104. Lenny Magliore, Trucker

“I am a special kind of trucker. Maybe you’re thinking I’m just a bozo behind a wheel but driving a tractor and trailer is not what you think. Especially the way I do it. I’m a long-haul trucker. I specialize in dangerous loads or very special loads. Corrosive and poisonous chemicals amount for about half my loads. Special mechanical equipment is another big chunk. Most are very heavy and very special. Rocket engines. Turbines. Machines for bending and shaping metals. And finally, there’s the tech stuff. Very delicate. And I own my own rig, including my own tank and a highly specialized flat bed. I am really good at what might look like a fairly low talent job, but, like a lot of stuff, it requires a special touch and years of experience. So, I have customers who will wait until I am available before moving their stuff. They could have real trouble if something went wrong with their load. Lawsuits. Places could be contaminated for years. People could die. They need not just a trucker. They need a trucking artist. So, they call me. I go by “Lenny.” Or “Len.” Actually, no fooling, it’s Leonardo. My folks named me after the artist. Oh, sure, you might think: that name, ‘Magliore.’ ‘Leonardo Magliore.’ This guy’s folks or maybe his grandparents are maybe right off the boat. Nope. My pop’s a dentist. His father, my grandfather, was a dentist too. Everyone thought I was going to be a dentist. But it wasn’t for me. I gave it a shot. Started college. Took the pre-dent courses. My grades were good. But my interest in dentistry – not so good. I couldn’t see it.  So, I dropped out of school. My pop said, ‘If you’re not in school, you need a job because I’m charging you rent.’ So, I started driving for a lumber yard. Local deliveries. Plumbing supplies. Lumber. Cement. I liked it. And I was good at it. But it was no way to make a living. I went in the service and got to be a tank driver. That was a lot of fun. I was one crazy tank driver. The best they had. And I did my best to break those things. You can’t. I re-enlisted twice. But I had a couple of bad experiences in combat. So, I got out and went to trucking school, started out driving a six-wheeler on construction deliveries, moved up to tractors and then to specialized loads. There’s a lot more to this business than driving. It’s a whole world that goes on around most people without their having any idea. I love it and I am as good at it as it gets. I ain’t a millionaire but I make a nice living. We have a nice home, two great kids, and when I am home, my wife and I have a great time. Since I am away so much, I make sure I take two months off every year and as much as possible, get home for a few days at least twice a month when I am driving.

So, anyway, last year, I go to a high school reunion just for fun. I thought it would be great to see a bunch of old buddies. We talk about what we did after graduation and what we do now. Just like you expect, most of them looked at me like some kind of loser. They all have fancy jobs. “I’m a lawyer.” “I’m a vice president in a bank.” “I am a big frigging deal.” So, when it was my turn, I just said, “Well, I’m not nothing special.
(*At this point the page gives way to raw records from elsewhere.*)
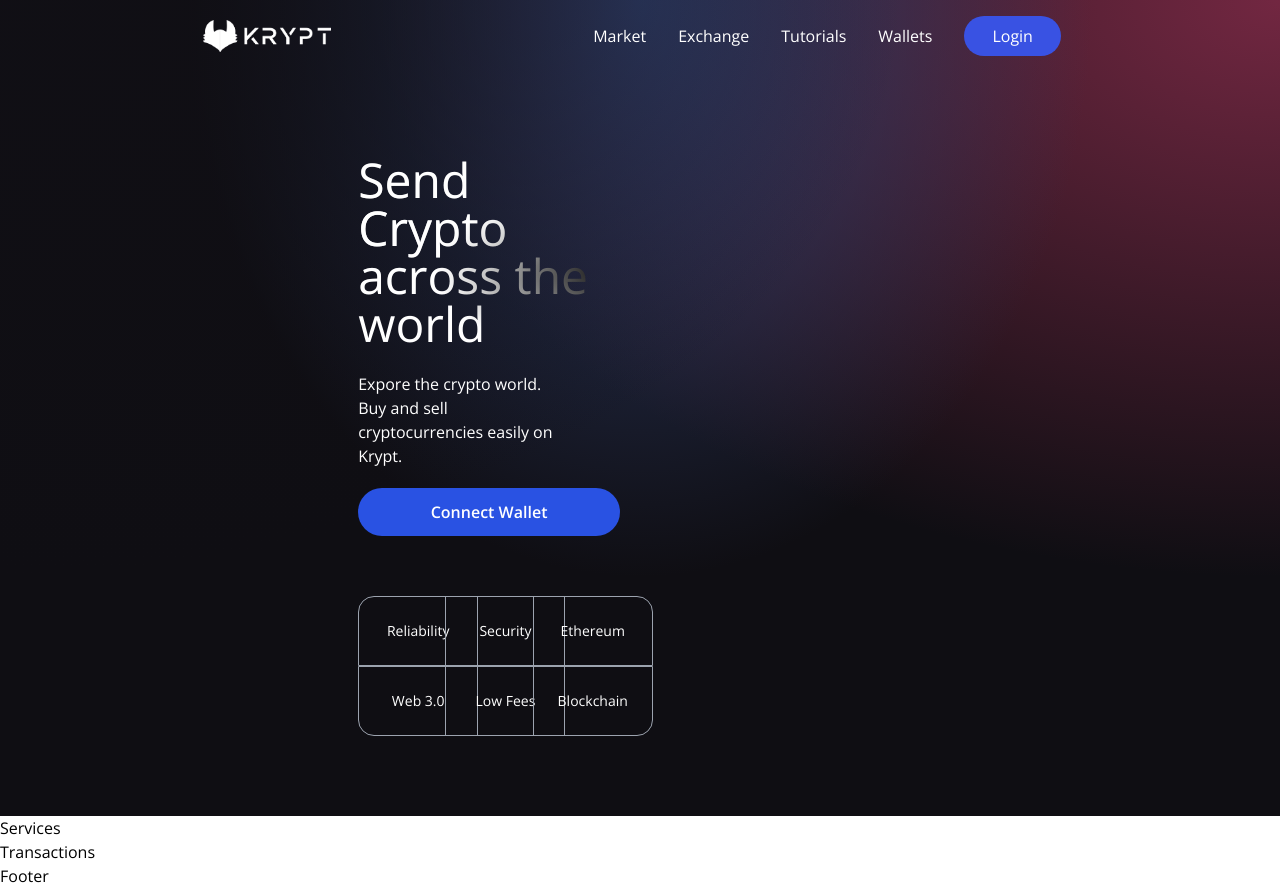
Repository: stephan-chiorean/krypt
Page: / (app in client/)
The author's editor kept a copy of each file at every save. The page is drawn from the files as they stood at one save, then again after the next save.
The browser window is 1280 px wide. The pictures show the whole page.
The project was rebuilt for these pictures with package versions that can differ from the ones it lists, and the page was loaded fresh each time. Also part of the build but not shown: client/vite.config.js, client/src/components/Loader.jsx.

Above is the page before, as saved 2023-03-28 15:19:57.

### client/src/App.jsx
import {Navbar, Welcome, Footer, Services, Transactions} from './components';

const App = () => {

  return (
    <div className="min-h-screen">
      <div className="gradient-bg-welcome">
        <Navbar/>
        <Welcome/>
      </div>
      <Services/>
      <Transactions/>
      <Footer/>
    </div>
  )
}

export default App

### client/src/components/index.js
export {default as Loader} from './Loader';
export {default as Navbar} from './Navbar';
export {default as Footer} from './Footer';
export {default as Welcome} from './Welcome';
export {default as Transactions} from './Transactions';
export {default as Services} from './Services';

### client/src/components/Navbar.jsx
import { HiMenuAlt4 } from 'react-icons/hi';
import { AiOutlineClose } from 'react-icons/ai';
import { useState } from 'react';

import logo from '../../images/logo.png';

const NavbarItem = ({ title, classProps }) => {
  return <li className={`mx-4 cursor-pointer ${classProps}`}>{title}</li>;
};
export default () => {
  const [toggleMenu, setToggleMenu] = useState(false);
  return (
    <nav className='w-full flex md:justify-center justify-between items-center p-4'>
      <div className='md:flex-[0.5] flex-initial justify-center items-center'>
        <img src={logo} alt='logo' className='w-32 cursor-pointer' />
      </div>
      <ul className='text-white md:flex hidden list-none flex-row justify-between items-center flex-initial'>
        {['Market', 'Exchange', 'Tutorials', 'Wallets'].map((item, index) => (
          <NavbarItem key={item + index} title={item} />
        ))}
        <li className='bg-[#3952e3] py-2 px-7 mx-4 rounded-full cursor-pointer hover:bg-[#2546bd]'>
          Login
        </li>
      </ul>
      <div className='flex relative'>
        {toggleMenu ? (
          <AiOutlineClose
            fontSize={28}
            className='text-white md:hidden cursor-pointer'
            onClick={() => setToggleMenu(false)}
          />
        ) : (
          <HiMenuAlt4
            fontSize={28}
            className='text-white md:hidden cursor-pointer'
            onClick={() => setToggleMenu(true)}
          />
        )}
        {toggleMenu && (
          <ul className="z-10 fixed top-0 -right-2 p-3 w-[70vw] h-screen shadow-2xl md:hidden list-none flex flex-col justify-start items-end rounded-md blue-glassmorphism text-white animate-slide-in">
            <li className='text-xl w-full my-2'>
              <AiOutlineClose onClick={() => setToggleMenu(false)} className="cursor-pointer"/>
            </li>
            {['Market', 'Exchange', 'Tutorials', 'Wallets'].map(
              (item, index) => (
                <NavbarItem key={item + index} title={item} classProps="my-2 text-lg"/>
              )
            )}
          </ul>
        )}
      </div>
    </nav>
  );
};

### client/src/components/Footer.jsx
import React from 'react'

export default() => {
  return (
    <div>Footer</div>
  )
}

### client/src/components/Welcome.jsx
import { AiFillPlayCircle } from 'react-icons/ai';
import { SiEthereum } from 'react-icons/si';
import { BsInfoCircle } from 'react-icons/bs';
import { Loader } from './';
const commonStyles =
  'min-h-[70px] sm:px-0 px-2 sm:min-w-[120px] flex justify-center items-center border-[0.5px] border-gray-400 text-sm font-light text-white';

export default () => {
  const connectWallet = () => {};
  return (
    <div className='flex w-full justify-center items-center'>
      <div className='flex md:flex-row flex-col itesm-start justify-between md:p-20 py-12 px-4'>
        <div className='flex flex-1 justify-start flex-col md:mr-10'>
          <h1 className='text-3xl sm:text-5xl text-white text-gradient py-1'>
            Send Crypto <br /> across the world
          </h1>
          <p className='text-left mt-5 text-white font-light md:w-9/12 w-11/12 text-base'>
            Expore the crypto world. Buy and sell cryptocurrencies easily on
            Krypt.
          </p>
          <button
            type='button'
            onClick={connectWallet}
            className='flex flex-row justify-center items-center my-5 bg-[#2952e3] p-3 rounded-full cursor-pointer hover:bg-[#2546bd]'
          >
            <p className='text-white text-base font-semibold'>Connect Wallet</p>
          </button>

          <div className='grid sm:grid-cols-3 grid-cols-2 w-full mt-10'>
            <div className={`rounded-tl-2xl ${commonStyles}`}>Reliability</div>
            <div className={commonStyles}>Security</div>
            <div className={`sm:rounded-tr-2xl ${commonStyles}`}>Ethereum</div>
            <div className={`sm:rounded-bl-2xl ${commonStyles}`}>Web 3.0</div>
            <div className={commonStyles}>Low Fees</div>
            <div className={`rounded-br-2xl ${commonStyles}`}>Blockchain</div>
          </div>
        </div>

        <div className="flex flex-col flex-1 items-center justify-start w-full md:mt-0 mt-10">

        </div>
      </div>
    </div>
  );
};

### client/src/components/Transactions.jsx
import React from 'react'

export default() => {
  return (
    <div>Transactions</div>
  )
}

### client/src/components/Services.jsx
import React from 'react'

export default() => {
  return (
    <div>Services</div>
  )
}

Loaded but not shown: client/index.html (common file); client/src/main.jsx (common file); client/src/index.css (common file); client/tailwind.config.js (common file)

After the next save:
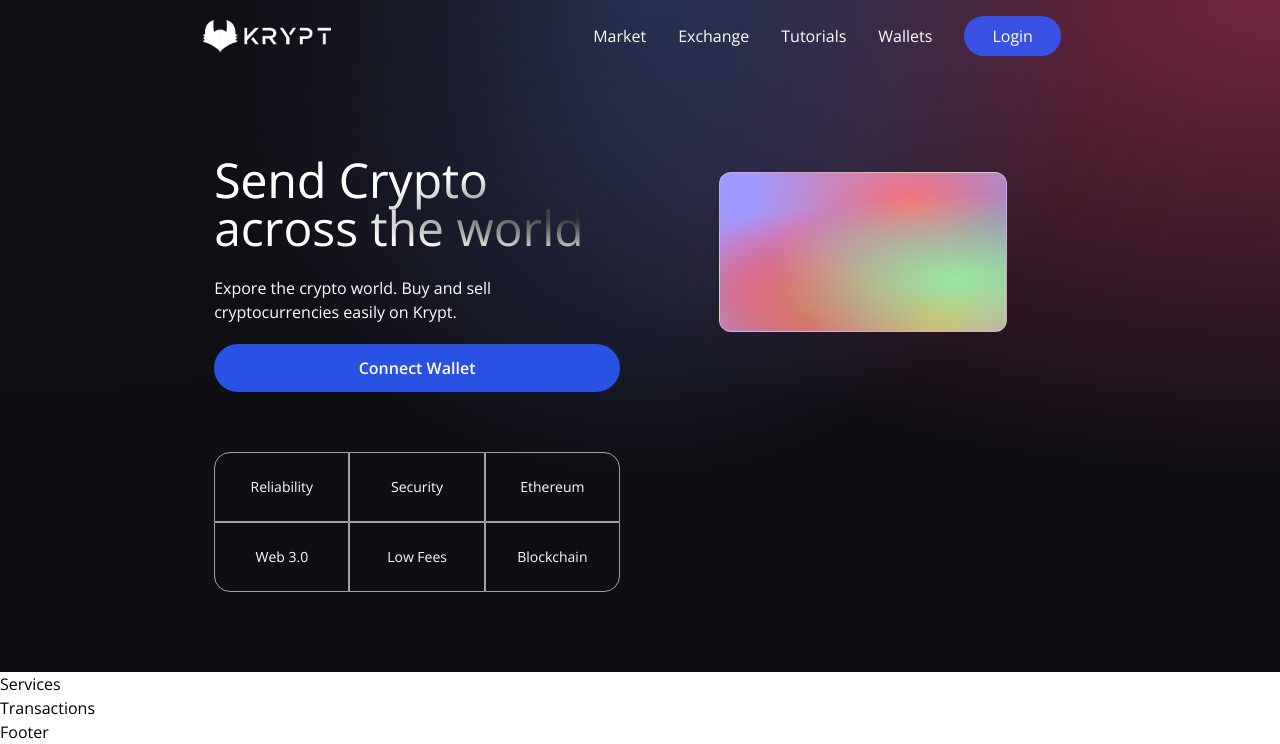
Saved 47 s later.
--- a/client/src/components/Welcome.jsx
+++ b/client/src/components/Welcome.jsx
@@ -37,7 +37,9 @@ export default () => {
         </div>
 
         <div className="flex flex-col flex-1 items-center justify-start w-full md:mt-0 mt-10">
+          <div className="p-3 justify-end items-start flex-col rounded-xl h-40 sm:w-72 w-full my-5 eth-card white-glassmorphism">
 
+          </div>
         </div>
       </div>
     </div>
I drive a truck. What’s it to you.” I have to say, the looks on their faces pissed me off. But, you know, my wife – who happens to have one of those fancy jobs herself – just laughed. And a day after we got back, I was on the road again. Relaxed. Happy. Right on schedule.